◆ Task directions
Scan the material below for the string "система". Report every line that has it.

Content starts

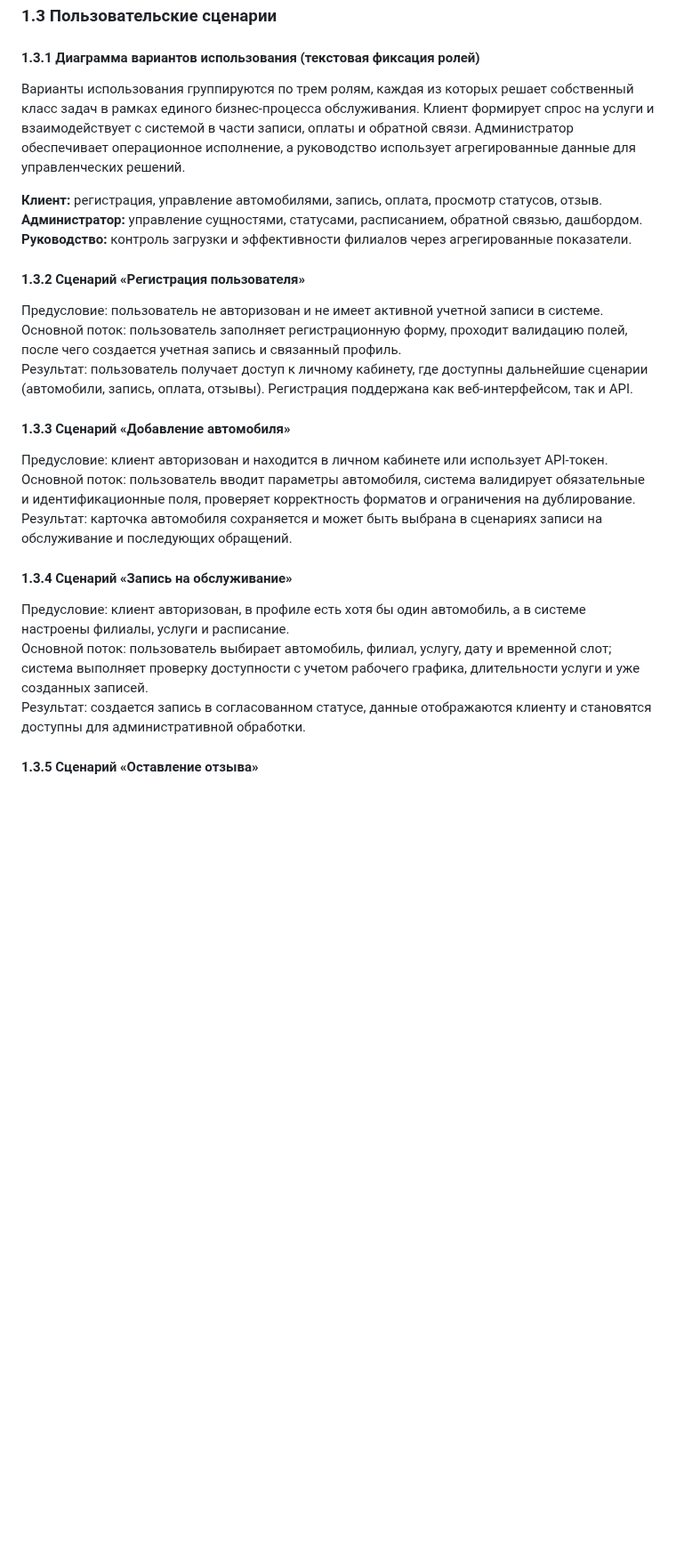
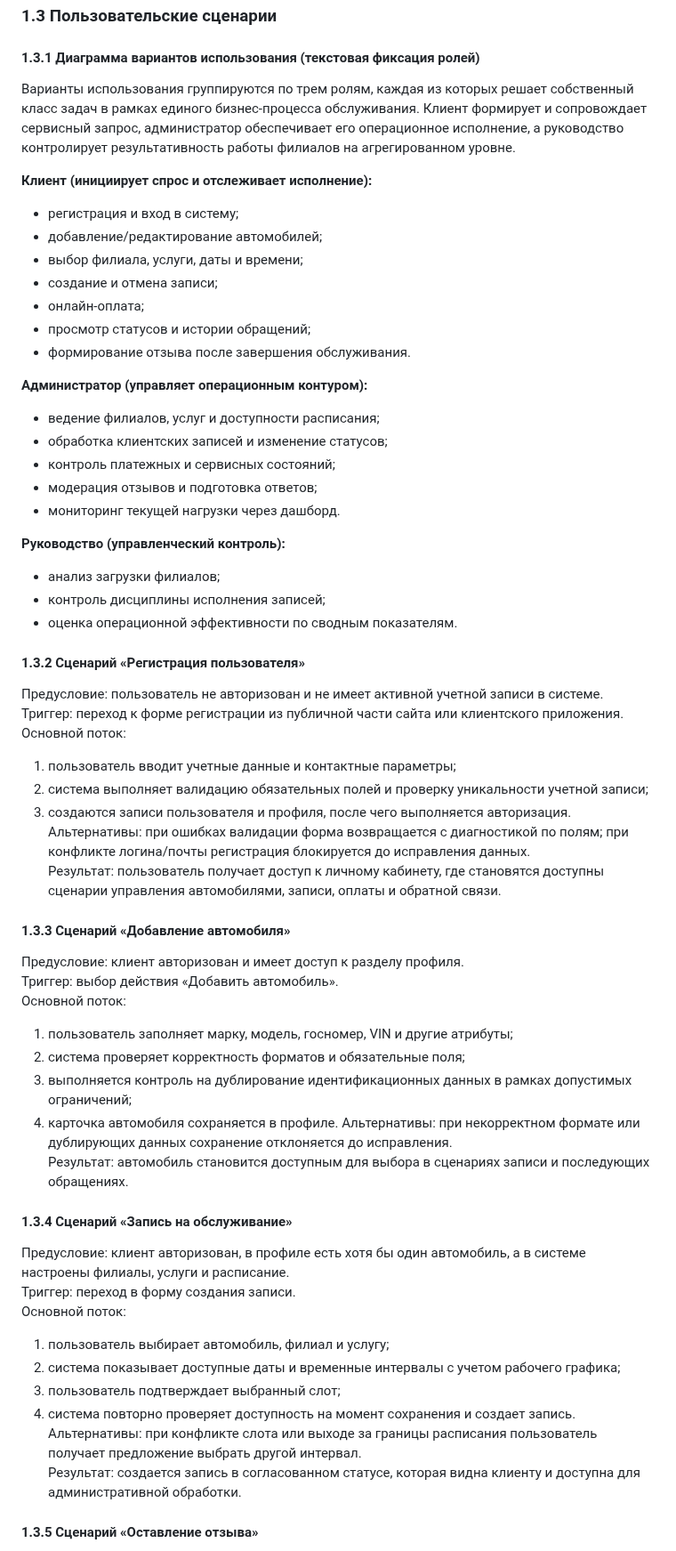
Before and after one commit to khasanyanovk/AutoService, a Markdown page: VKR_DRAFT.md, the part around one of its changes. Shown at 89% size. Rendered like a GitHub page; blank space fills up the shorter version.

```diff
--- a/VKR_DRAFT.md
+++ b/VKR_DRAFT.md
@@ -125,29 +125,63 @@
 
 #### 1.3.1 Диаграмма вариантов использования (текстовая фиксация ролей)
 
-Варианты использования группируются по трем ролям, каждая из которых решает собственный класс задач в рамках единого бизнес-процесса обслуживания. Клиент формирует спрос на услуги и взаимодействует с системой в части записи, оплаты и обратной связи. Администратор обеспечивает операционное исполнение, а руководство использует агрегированные данные для управленческих решений.
+Варианты использования группируются по трем ролям, каждая из которых решает собственный класс задач в рамках единого бизнес-процесса обслуживания. Клиент формирует и сопровождает сервисный запрос, администратор обеспечивает его операционное исполнение, а руководство контролирует результативность работы филиалов на агрегированном уровне.
 
-**Клиент:** регистрация, управление автомобилями, запись, оплата, просмотр статусов, отзыв.
-**Администратор:** управление сущностями, статусами, расписанием, обратной связью, дашбордом.
-**Руководство:** контроль загрузки и эффективности филиалов через агрегированные показатели.
+**Клиент (инициирует спрос и отслеживает исполнение):**
+- регистрация и вход в систему;
+- добавление/редактирование автомобилей;
+- выбор филиала, услуги, даты и времени;
+- создание и отмена записи;
+- онлайн-оплата;
+- просмотр статусов и истории обращений;
+- формирование отзыва после завершения обслуживания.
+
+**Администратор (управляет операционным контуром):**
+- ведение филиалов, услуг и доступности расписания;
+- обработка клиентских записей и изменение статусов;
+- контроль платежных и сервисных состояний;
+- модерация отзывов и подготовка ответов;
+- мониторинг текущей нагрузки через дашборд.
+
+**Руководство (управленческий контроль):**
+- анализ загрузки филиалов;
+- контроль дисциплины исполнения записей;
+- оценка операционной эффективности по сводным показателям.
 
 #### 1.3.2 Сценарий «Регистрация пользователя»
 
 Предусловие: пользователь не авторизован и не имеет активной учетной записи в системе.
-Основной поток: пользователь заполняет регистрационную форму, проходит валидацию полей, после чего создается учетная запись и связанный профиль.
-Результат: пользователь получает доступ к личному кабинету, где доступны дальнейшие сценарии (автомобили, запись, оплата, отзывы). Регистрация поддержана как веб-интерфейсом, так и API.
+Триггер: переход к форме регистрации из публичной части сайта или клиентского приложения.
+Основной поток:
+1) пользователь вводит учетные данные и контактные параметры;
+2) система выполняет валидацию обязательных полей и проверку уникальности учетной записи;
+3) создаются записи пользователя и профиля, после чего выполняется авторизация.
+Альтернативы: при ошибках валидации форма возвращается с диагностикой по полям; при конфликте логина/почты регистрация блокируется до исправления данных.
+Результат: пользователь получает доступ к личному кабинету, где становятся доступны сценарии управления автомобилями, записи, оплаты и обратной связи.
 
 #### 1.3.3 Сценарий «Добавление автомобиля»
 
-Предусловие: клиент авторизован и находится в личном кабинете или использует API-токен.
-Основной поток: пользователь вводит параметры автомобиля, система валидирует обязательные и идентификационные поля, проверяет корректность форматов и ограничения на дублирование.
-Результат: карточка автомобиля сохраняется и может быть выбрана в сценариях записи на обслуживание и последующих обращений.
+Предусловие: клиент авторизован и имеет доступ к разделу профиля.
+Триггер: выбор действия «Добавить автомобиль».
+Основной поток:
+1) пользователь заполняет марку, модель, госномер, VIN и другие атрибуты;
+2) система проверяет корректность форматов и обязательные поля;
+3) выполняется контроль на дублирование идентификационных данных в рамках допустимых ограничений;
+4) карточка автомобиля сохраняется в профиле.
+Альтернативы: при некорректном формате или дублирующих данных сохранение отклоняется до исправления.
+Результат: автомобиль становится доступным для выбора в сценариях записи и последующих обращениях.
 
 #### 1.3.4 Сценарий «Запись на обслуживание»
 
 Предусловие: клиент авторизован, в профиле есть хотя бы один автомобиль, а в системе настроены филиалы, услуги и расписание.
-Основной поток: пользователь выбирает автомобиль, филиал, услугу, дату и временной слот; система выполняет проверку доступности с учетом рабочего графика, длительности услуги и уже созданных записей.
-Результат: создается запись в согласованном статусе, данные отображаются клиенту и становятся доступны для административной обработки.
+Триггер: переход в форму создания записи.
+Основной поток:
+1) пользователь выбирает автомобиль, филиал и услугу;
+2) система показывает доступные даты и временные интервалы с учетом рабочего графика;
+3) пользователь подтверждает выбранный слот;
+4) система повторно проверяет доступность на момент сохранения и создает запись.
+Альтернативы: при конфликте слота или выходе за границы расписания пользователь получает предложение выбрать другой интервал.
+Результат: создается запись в согласованном статусе, которая видна клиенту и доступна для административной обработки.
 
 #### 1.3.5 Сценарий «Оставление отзыва»
 
```
Also changed, not shown: other parts of VKR_DRAFT.md (+36 -10 lines).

Content ends

◆ Task answer
+2) система выполняет валидацию обязательных полей и проверку уникальности учетной записи;
-Основной поток: пользователь вводит параметры автомобиля, система валидирует обязательные и идентификационные поля, проверяет корректность форматов и ограничения на дублирование.
+2) система проверяет корректность форматов и обязательные поля;
-Основной поток: пользователь выбирает автомобиль, филиал, услугу, дату и временной слот; система выполняет проверку доступности с учетом рабочего графика, длительности услуги и уже созданных записей.
+2) система показывает доступные даты и временные интервалы с учетом рабочего графика;
+4) система повторно проверяет доступность на момент сохранения и создает запись.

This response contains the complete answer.